Have a look at a sampling of vision statements from well-known companies. Many of them read like the laundry list of next year’s key performance indicators, written in bland corporatese. Some of them are downright aggressive and negative, using words like “destroy” and “crush.” They might inspire the sociopaths that often tend to occupy “executive row,” but as an inspirational vision for today’s world...? The majority of them have a vision to “dominate,” or to “be the best,” or to be the “world leader,” and my favourite nonsensical and useless vision-statement phrase, to “exceed expectations” (as if the organization’s leaders have any clue whatsoever what those amorphous expectations might actually be, whether they are reasonable or rational, whether exceeding them is actually what will benefit their constituencies, and so forth). Especially when committed to paper (or screen), they are almost unanimously devoid of passion, absent of inspiration, stripped of their ability to transform cynical compliance to engaged commitment.
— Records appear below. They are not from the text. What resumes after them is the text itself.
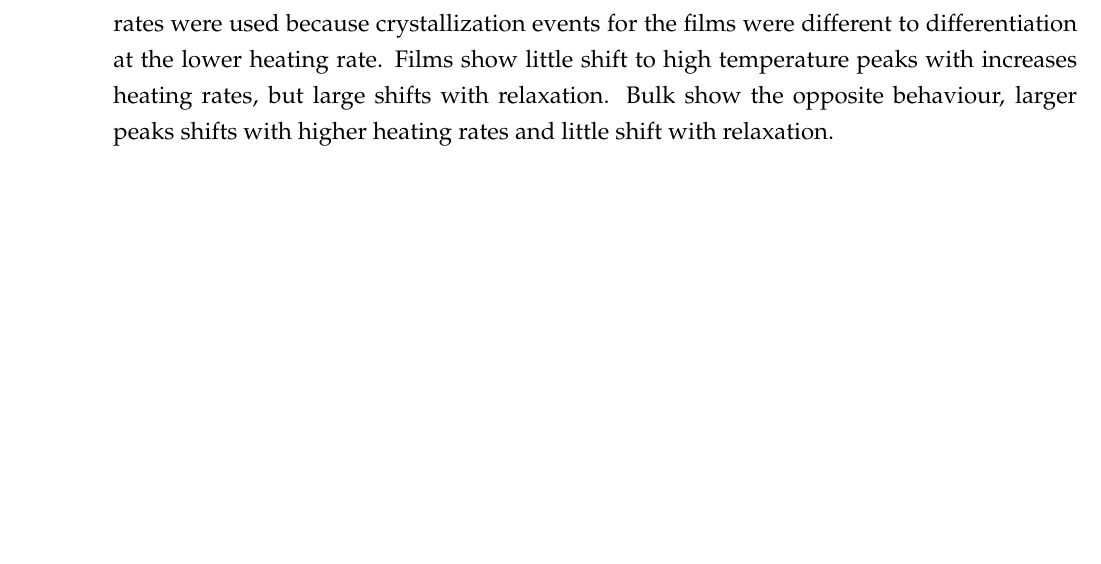
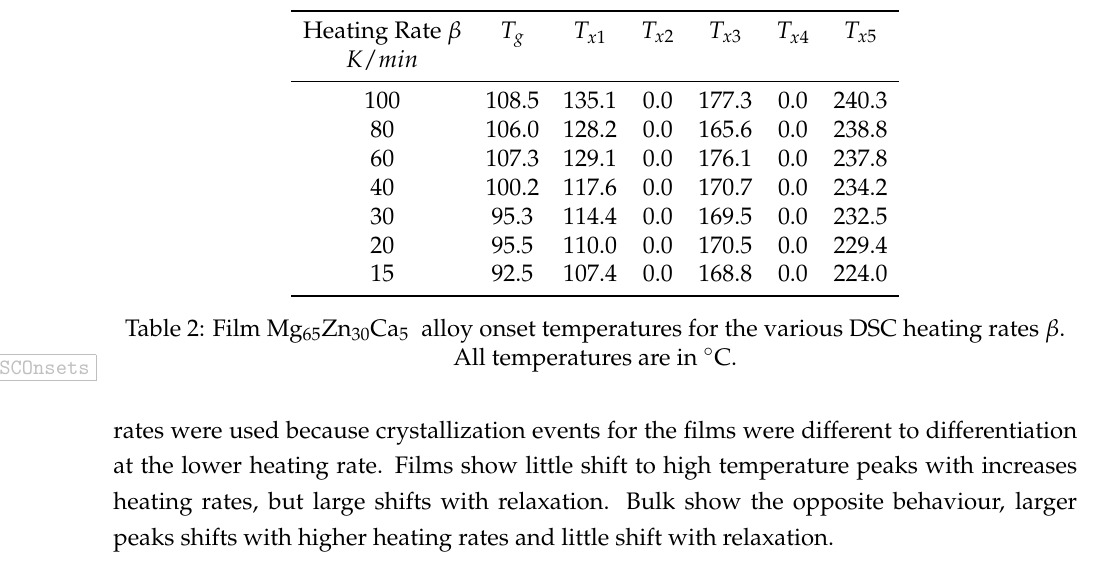
Before and after one commit to PoleScars/Paper01_StructuralEnthalpy, a LaTeX document (Paper01_EnthalpyAndCrystallization.tex): part of page 6 of 12, cut at the place of the change, the shorter picture padded with empty space. Compiled offline with pdfLaTeX.

Commit message:
DSC Table - added film onsets table

```diff
--- a/Paper01_EnthalpyAndCrystallization.tex
+++ b/Paper01_EnthalpyAndCrystallization.tex
@@ -107,6 +107,26 @@ $\beta^{-1} = 1.338E - 16e^{5274 (\frac{1}{T-T_{0}})}$ with Adj. $R^{2}=0.972$ w
 	\end{tabular}
 	\caption{Bulk \MgZnCa~ alloy onset temperatures for the various \acrshort{dsc} \acrlongpl{ht} \acrshort{ht}. All temperatures are in \degree C.}
 	\label{tab:BulkOnsets}
+\end{table}
+
+\begin{table}[h]
+	\centering
+	\begin{tabular}{ c c c c c c c }
+		\toprule
+		Heating Rate \acrshort{ht} & \acrshort{Tg} & $T_{x1}$ & $T_{x2}$ & $T_{x3}$ & $T_{x4}$ & $T_{x5}$ \\
+		$K/min$ & & & & & & \\
+		\midrule
+		100 & 108.5 & 135.1 & 0.0 & 177.3 & 0.0 & 240.3 \\
+		80  & 106.0 & 128.2 & 0.0 & 165.6 & 0.0 & 238.8 \\
+		60  & 107.3 & 129.1 & 0.0 & 176.1 & 0.0 & 237.8 \\
+		40  & 100.2 & 117.6 & 0.0 & 170.7 & 0.0 & 234.2 \\
+		30  & 95.3  & 114.4 & 0.0 & 169.5 & 0.0 & 232.5 \\
+		20  & 95.5  & 110.0 & 0.0 & 170.5 & 0.0 & 229.4 \\
+		15  & 92.5  & 107.4 & 0.0 & 168.8 & 0.0 & 224.0 \\
+		\bottomrule
+	\end{tabular}
+	\caption{Film \MgZnCa~ alloy onset temperatures for the various \acrshort{dsc} \acrlongpl{ht} \acrshort{ht}. All temperatures are in \degree C.}
+	\label{tab:DSCOnsets}
 \end{table}
 
 %code to put 2 images side by side in a figure
```
Also changed, not shown: Paper01_EnthalpyAndCrystallization.pdf, 6 other files.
More important, as I point out in my article, in most cases organizational vision becomes a type of blinkered vision, with a single-minded focus on achieving the goals and objectives the vision describes. We have all experienced the destruction and dysfunction throughout the world wrought by single-minded corporate, political, xenophobic, and megalomaniacal visions over the past several decades. We have learned that what might have seemed like a good idea at the time turns out disastrously—made considerably worse by a leadership determined to “stay the course,” even in the face of so-called unintended consequences, code for “unanticipated effects.”
No one could reasonably argue against the premise that today’s world is extraordinarily complex. By definition, this means that nothing of significance in our world is deterministically predictable. Today’s “vision” that certain goals and objectives are right, and appropriate, and true may turn out to be tomorrow’s folly. The direction inspired by vision may create unforeseen, emergent effects that may be worse than unintended—they may be considerably at odds with the fundamental values of the organization, and the values of the organization’s members (which is precisely what I found in my research: in traditional bureaucratic, administratively controlled, hierarchical organizations, “individual humanity scales to collective collective callousness”).
Vision was the appropriate sensory metaphor for organizational guidance in an age that was deterministic, more predictable, more linearly explainable by clockwork, industrialized models. In other words, it was appropriate for the 19th and 20th centuries. Even though the reality of our environment has already transformed to become the UCaPP world that we now experience, people take a long time to catch up (about 300 years from the time the dominant form of communications changes; by my estimation, we’re about 168 years through the transition). Vision has had its day; it’s time to embrace the immediacy and presence of tactility in its stead.
So here’s my suggestion: Find your own tactility. Whom are you going to touch and how are you going to touch them today—and each and every day hereafter? Craft that into a statement which expresses what it is that you do that inspires you, motivates you, and most of all, expresses your passion. Take that personal tactility statement with you wherever you go. Embrace it. Live it authentically. Use is as the answer to the cocktail party question, “so what do you do?” Combine it with the tactilities of those with whom you collaborate in your workplace, enabling your organizational tactility to emerge. Most of all, be mindful of the effects you enable and create throughout your world. (For those who are interested, here’s considerably more on Vision, Values, Tactility, and Mission.)
P.S. Here’s mine: “I enable and create great environments of engagement.” And, I say it with passion!